======== Raw data ========

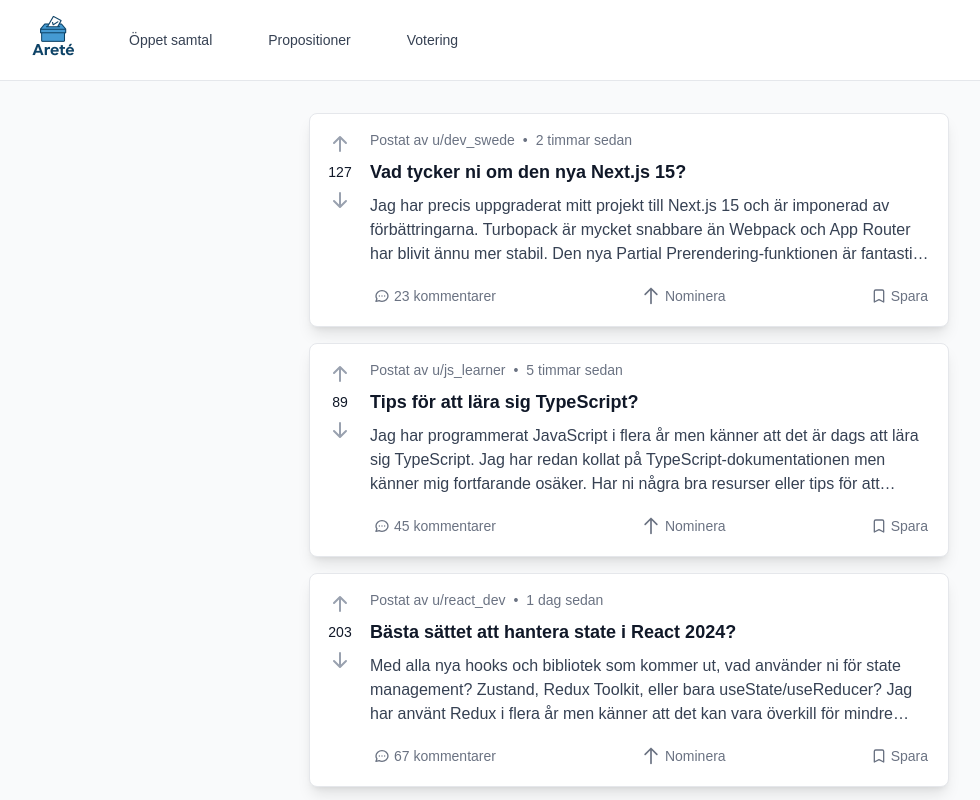
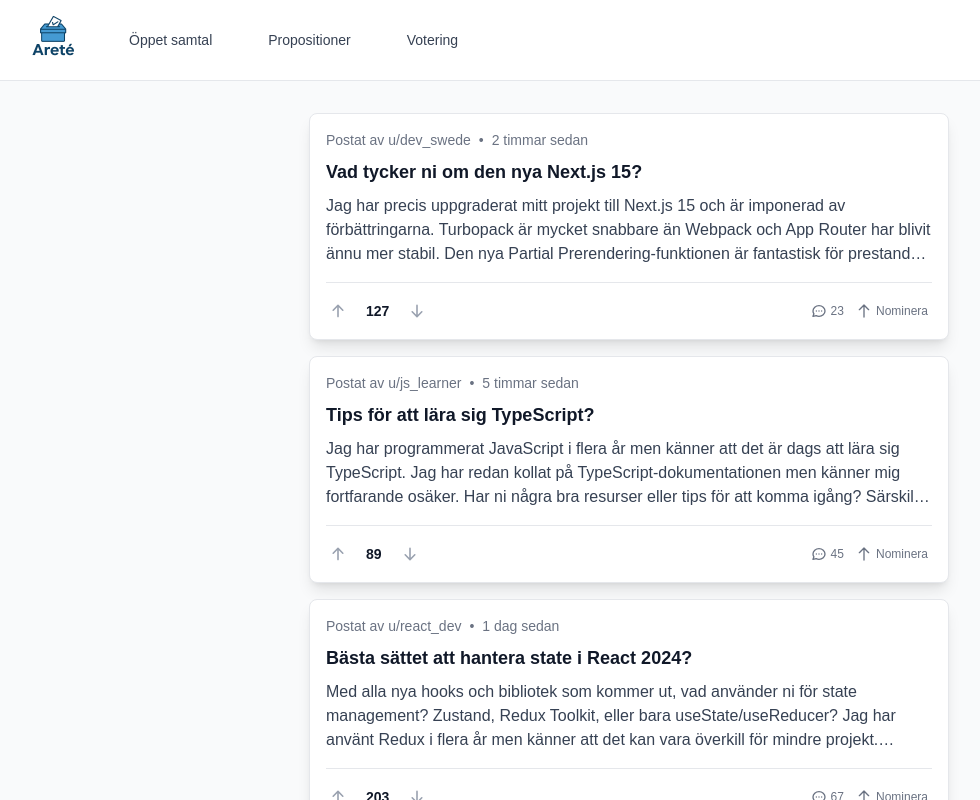
Before and after one commit to CodingCalm/CursTest, a Next.js app: page / in a window 1280 px wide. Shown: the top 800 px of the page, without its empty margins (11-991 px from the left). Built offline with nearby package versions, Linux system fonts and the light colour scheme.

Commit message:
Refactor PostDetail and PostCard components to improve voting and nomination functionality. Update VotingSection to handle comments and nominations, and streamline layout for better user experience.

```diff
--- a/src/app/posts/[id]/page.tsx
+++ b/src/app/posts/[id]/page.tsx
@@ -107,23 +107,29 @@ function BackButton() {
 function PostDetail({ post }: { post: Post }) {
   return (
     <article className="bg-white rounded-lg shadow-lg p-4 sm:p-6" role="article">
-      <div className="flex gap-4 sm:gap-6">
-        <VotingSection upvotes={post.upvotes} />
       <PostContent post={post} />
-      </div>
+      <VotingSection upvotes={post.upvotes} comments={post.comments} />
     </article>
   );
 }
 
-function VotingSection({ upvotes }: { upvotes: number }) {
+function VotingSection({ upvotes, comments }: { upvotes: number; comments: number }) {
+  const [localIsNominated, setLocalIsNominated] = React.useState(false);
+
+  const handleNomination = () => {
+    setLocalIsNominated(!localIsNominated);
+    console.log('Nominering toggled for post', !localIsNominated);
+  };
+
   return (
-    <div className="flex flex-col items-center gap-1 sm:gap-2" role="group" aria-label="Röstningssektion">
+    <div className="flex flex-row items-center justify-between mt-4 pt-4 border-t border-gray-200" role="group" aria-label="Röstningssektion">
+      <div className="flex items-center gap-2">
         <VoteButton
           direction="up"
           upvotes={upvotes}
           className="hover:text-orange-500 focus:ring-orange-500"
         />
-      <span className="text-sm sm:text-lg font-bold text-gray-900" aria-live="polite">
+        <span className="text-sm font-bold text-gray-900 mx-2" aria-live="polite">
           {upvotes}
         </span>
         <VoteButton
@@ -131,6 +137,27 @@ function VotingSection({ upvotes }: { upvotes: number }) {
           upvotes={upvotes}
           className="hover:text-blue-500 focus:ring-blue-500"
         />
+      </div>
+      <button
+        className={`flex items-center gap-1 p-1 rounded focus:outline-none focus:ring-2 focus:ring-gray-500 focus:ring-offset-2 transition-colors duration-200 ${
+          localIsNominated
+            ? 'text-green-600 hover:text-green-700'
+            : 'text-gray-500 hover:text-gray-700'
+        }`}
+        aria-label={localIsNominated ? "Ta bort nominering" : "Nominera detta inlägg som proposition"}
+        onClick={handleNomination}
+      >
+        <svg
+          className={`w-4 h-4 ${localIsNominated ? 'stroke-2' : 'stroke-1'}`}
+          fill="none"
+          stroke="currentColor"
+          viewBox="0 0 24 24"
+          aria-hidden="true"
+        >
+          <path strokeLinecap="round" strokeLinejoin="round" strokeWidth={localIsNominated ? 3 : 2} d="M5 10l7-7m0 0l7 7m-7-7v18" />
+        </svg>
+        <span className="text-xs">{localIsNominated ? "Nominerad" : "Nominera"}</span>
+      </button>
     </div>
   );
 }
@@ -151,11 +178,11 @@ function VoteButton({
 
   return (
     <button
-      className={`text-gray-400 p-1 sm:p-2 rounded focus:outline-none focus:ring-2 focus:ring-offset-2 transition-colors duration-200 ${className}`}
+      className={`text-gray-400 p-1 rounded focus:outline-none focus:ring-2 focus:ring-offset-2 transition-colors duration-200 ${className}`}
       aria-label={`Rösta ${isUpvote ? 'upp' : 'ner'}. Just nu ${upvotes} röster`}
       aria-pressed="false"
     >
-      <svg className="w-5 h-5 sm:w-6 sm:h-6" fill="currentColor" viewBox="0 0 20 20" aria-hidden="true">
+      <svg className="w-4 h-4" fill="currentColor" viewBox="0 0 20 20" aria-hidden="true">
         <path fillRule="evenodd" d={iconPath} clipRule="evenodd" />
       </svg>
     </button>
@@ -202,54 +229,7 @@ function PostBody({ content }: { content: string }) {
 }
 
 function PostActions({ post }: { post: Post }) {
-  const [localIsNominated, setLocalIsNominated] = React.useState(false);
-
-  const handleNomination = () => {
-    setLocalIsNominated(!localIsNominated);
-    // Här skulle vi normalt anropa en API för att uppdatera nomineringen
-    console.log('Nominering toggled for post', !localIsNominated);
-  };
-
-  const actions = [
-    {
-      icon: "M8 12h.01M12 12h.01M16 12h.01M21 12c0 4.418-4.03 8-9 8a9.863 9.863 0 01-4.255-.949L3 20l1.395-3.72C3.512 15.042 3 13.574 3 12c0-4.418 4.03-8 9-8s9 3.582 9 8z",
-      label: `${post.comments} kommentarer`,
-      shortLabel: `${post.comments}`,
-      ariaLabel: `${post.comments} kommentarer. Klicka för att visa kommentarer`,
-      onClick: undefined
-    },
-    {
-      icon: "M5 10l7-7m0 0l7 7m-7-7v18",
-      label: localIsNominated ? "Nominerad" : "Nominera",
-      shortLabel: localIsNominated ? "Nominerad" : "Nominera",
-      ariaLabel: localIsNominated ? "Ta bort nominering" : "Nominera detta inlägg som proposition",
-      onClick: handleNomination,
-      isActive: localIsNominated
-    },
-    {
-      icon: "M5 5a2 2 0 012-2h10a2 2 0 012 2v16l-7-3.5L5 21V5z",
-      label: "Spara",
-      shortLabel: "Spara",
-      ariaLabel: "Spara detta inlägg",
-      onClick: undefined
-    }
-  ];
-
-  return (
-    <div className="flex items-center justify-between gap-2 sm:gap-6 text-xs sm:text-sm text-gray-500 border-t border-gray-200 pt-4" role="group" aria-label="Inläggsåtgärder">
-      {actions.map((action, index) => (
-        <ActionButton
-          key={index}
-          icon={action.icon}
-          label={action.label}
-          shortLabel={action.shortLabel}
-          ariaLabel={action.ariaLabel}
-          onClick={action.onClick}
-          isActive={action.isActive}
-        />
-      ))}
-    </div>
-  );
+  return null;
 }
 
 function ActionButton({
@@ -267,8 +247,6 @@ function ActionButton({
   onClick?: () => void;
   isActive?: boolean;
 }) {
-  const isNominationButton = icon === "M5 10l7-7m0 0l7 7m-7-7v18";
-
   return (
     <button
       className={`flex items-center gap-1 sm:gap-2 p-1 sm:p-2 rounded focus:outline-none focus:ring-2 focus:ring-gray-500 focus:ring-offset-2 transition-colors duration-200 flex-shrink-0 ${
@@ -280,13 +258,13 @@ function ActionButton({
       onClick={onClick}
     >
       <svg
-        className={`${isNominationButton ? 'w-4 h-4 sm:w-6 sm:h-6' : 'w-3 h-3 sm:w-5 sm:h-5'} ${isActive ? 'stroke-2' : 'stroke-1'}`}
+        className="w-3 h-3 sm:w-5 sm:h-5 stroke-1"
         fill="none"
         stroke="currentColor"
         viewBox="0 0 24 24"
         aria-hidden="true"
       >
-        <path strokeLinecap="round" strokeLinejoin="round" strokeWidth={isActive ? 3 : 2} d={icon} />
+        <path strokeLinecap="round" strokeLinejoin="round" strokeWidth={2} d={icon} />
       </svg>
       <span className="hidden xs:inline">{shortLabel}</span>
       <span className="xs:hidden sm:inline">{label}</span>
--- a/src/components/PostCard.tsx
+++ b/src/components/PostCard.tsx
@@ -21,32 +21,36 @@ export default function PostCard({
       className="bg-white rounded-lg shadow-lg hover:shadow-xl transition-shadow border border-gray-200 p-4"
       role="article"
     >
-      <div className="flex gap-4">
-        {/* Voting Section */}
-        <VotingSection upvotes={upvotes} />
-
       {/* Content Section */}
       <div className="flex-1 min-w-0">
         <PostMetadata author={author} timeAgo={timeAgo} />
         <PostTitle id={id} title={title} />
         <PostContent content={content} />
-          <PostActions comments={comments} nominations={nominations} />
+        <PostActions comments={comments} />
       </div>
-      </div>
+      <VotingSection upvotes={upvotes} nominations={nominations} comments={comments} />
     </article>
   );
 }
 
 // Sub-components for better organization
-function VotingSection({ upvotes }: { upvotes: number }) {
+function VotingSection({ upvotes, nominations, comments }: { upvotes: number; nominations: number; comments: number }) {
+  const [localIsNominated, setLocalIsNominated] = React.useState(false);
+
+  const handleNomination = () => {
+    setLocalIsNominated(!localIsNominated);
+    console.log('Nominering toggled for post', !localIsNominated);
+  };
+
   return (
-    <div className="flex flex-col items-center gap-1" role="group" aria-label="Röstningssektion">
+    <div className="flex flex-row items-center justify-between mt-4 pt-4 border-t border-gray-200" role="group" aria-label="Röstningssektion">
+      <div className="flex items-center gap-2">
         <VoteButton
           direction="up"
           upvotes={upvotes}
           className="hover:text-orange-500 focus:ring-orange-500"
         />
-      <span className="text-sm font-medium text-gray-900" aria-live="polite">
+        <span className="text-sm font-bold text-gray-900 mx-2" aria-live="polite">
           {upvotes}
         </span>
         <VoteButton
@@ -54,6 +58,41 @@ function VotingSection({ upvotes }: { upvotes: number }) {
           upvotes={upvotes}
           className="hover:text-blue-500 focus:ring-blue-500"
         />
+      </div>
+      <div className="flex items-center gap-2">
+        <div className="flex items-center gap-1 text-gray-500">
+          <svg
+            className="w-4 h-4"
+            fill="none"
+            stroke="currentColor"
+            viewBox="0 0 24 24"
+            aria-hidden="true"
+          >
+            <path strokeLinecap="round" strokeLinejoin="round" strokeWidth={2} d="M8 12h.01M12 12h.01M16 12h.01M21 12c0 4.418-4.03 8-9 8a9.863 9.863 0 01-4.255-.949L3 20l1.395-3.72C3.512 15.042 3 13.574 3 12c0-4.418 4.03-8 9-8s9 3.582 9 8z" />
+          </svg>
+          <span className="text-xs">{comments}</span>
+        </div>
+        <button
+          className={`flex items-center gap-1 p-1 rounded focus:outline-none focus:ring-2 focus:ring-gray-500 focus:ring-offset-2 transition-colors duration-200 ${
+            localIsNominated
+              ? 'text-green-600 hover:text-green-700'
+              : 'text-gray-500 hover:text-gray-700'
+          }`}
+          aria-label={localIsNominated ? "Ta bort nominering" : "Nominera detta inlägg som proposition"}
+          onClick={handleNomination}
+        >
+          <svg
+            className={`w-4 h-4 ${localIsNominated ? 'stroke-2' : 'stroke-1'}`}
+            fill="none"
+            stroke="currentColor"
+            viewBox="0 0 24 24"
+            aria-hidden="true"
+          >
+            <path strokeLinecap="round" strokeLinejoin="round" strokeWidth={localIsNominated ? 3 : 2} d="M5 10l7-7m0 0l7 7m-7-7v18" />
+          </svg>
+          <span className="text-xs">{localIsNominated ? "Nominerad" : "Nominera"}</span>
+        </button>
+      </div>
     </div>
   );
 }
@@ -78,7 +117,7 @@ function VoteButton({
       aria-label={`Rösta ${isUpvote ? 'upp' : 'ner'}. Just nu ${upvotes} röster`}
       aria-pressed="false"
     >
-      <svg className="w-5 h-5" fill="currentColor" viewBox="0 0 20 20" aria-hidden="true">
+      <svg className="w-4 h-4" fill="currentColor" viewBox="0 0 20 20" aria-hidden="true">
         <path fillRule="evenodd" d={iconPath} clipRule="evenodd" />
       </svg>
     </button>
@@ -113,55 +152,8 @@ function PostContent({ content }: { content: string }) {
   );
 }
 
-function PostActions({ comments, nominations }: { comments: number; nominations: number }) {
-  const [localIsNominated, setLocalIsNominated] = React.useState(false);
-
-  const handleNomination = () => {
-    setLocalIsNominated(!localIsNominated);
-    // Här skulle vi normalt anropa en API för att uppdatera nomineringen
-    console.log('Nominering toggled for post', !localIsNominated);
-  };
-
-  const actions = [
-    {
-      icon: "M8 12h.01M12 12h.01M16 12h.01M21 12c0 4.418-4.03 8-9 8a9.863 9.863 0 01-4.255-.949L3 20l1.395-3.72C3.512 15.042 3 13.574 3 12c0-4.418 4.03-8 9-8s9 3.582 9 8z",
-      label: `${comments} kommentarer`,
-      shortLabel: `${comments}`,
-      ariaLabel: `${comments} kommentarer. Klicka för att visa kommentarer`,
-      onClick: undefined
-    },
-    {
-      icon: "M5 10l7-7m0 0l7 7m-7-7v18",
-      label: localIsNominated ? "Nominerad" : "Nominera",
-      shortLabel: localIsNominated ? "Nominerad" : "Nominera",
-      ariaLabel: localIsNominated ? "Ta bort nominering" : "Nominera detta inlägg som proposition",
-      onClick: handleNomination,
-      isActive: localIsNominated
-    },
-    {
-      icon: "M5 5a2 2 0 012-2h10a2 2 0 012 2v16l-7-3.5L5 21V5z",
-      label: "Spara",
-      shortLabel: "Spara",
-      ariaLabel: "Spara detta inlägg",
-      onClick: undefined
-    }
-  ];
-
-  return (
-    <div className="flex items-center justify-between gap-2 sm:gap-4 text-xs sm:text-sm text-gray-500" role="group" aria-label="Inläggsåtgärder">
-      {actions.map((action, index) => (
-        <ActionButton
-          key={index}
-          icon={action.icon}
-          label={action.label}
-          shortLabel={action.shortLabel}
-          ariaLabel={action.ariaLabel}
-          onClick={action.onClick}
-          isActive={action.isActive}
-        />
-      ))}
-    </div>
-  );
+function PostActions({ comments }: { comments: number }) {
+  return null;
 }
 
 function ActionButton({
@@ -179,8 +171,6 @@ function ActionButton({
   onClick?: () => void;
   isActive?: boolean;
 }) {
-  const isNominationButton = icon === "M5 10l7-7m0 0l7 7m-7-7v18";
-
   return (
     <button
       className={`flex items-center gap-1 p-1 rounded focus:outline-none focus:ring-2 focus:ring-gray-500 focus:ring-offset-2 transition-colors duration-200 flex-shrink-0 ${
@@ -192,13 +182,13 @@ function ActionButton({
       onClick={onClick}
     >
       <svg
-        className={`${isNominationButton ? 'w-4 h-4 sm:w-5 sm:h-5' : 'w-3 h-3 sm:w-4 sm:h-4'} ${isActive ? 'stroke-2' : 'stroke-1'}`}
+        className="w-3 h-3 sm:w-4 sm:h-4 stroke-1"
         fill="none"
         stroke="currentColor"
         viewBox="0 0 24 24"
         aria-hidden="true"
       >
-        <path strokeLinecap="round" strokeLinejoin="round" strokeWidth={isActive ? 3 : 2} d={icon} />
+        <path strokeLinecap="round" strokeLinejoin="round" strokeWidth={2} d={icon} />
       </svg>
       <span className="hidden xs:inline">{shortLabel}</span>
       <span className="xs:hidden sm:inline">{label}</span>
```
Lines whose indentation alone changed are shown as unchanged.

========

Your assignment: Tally the lines of the records holding the word "ActionButton", then state only the tally.

Answer to this exercise: 8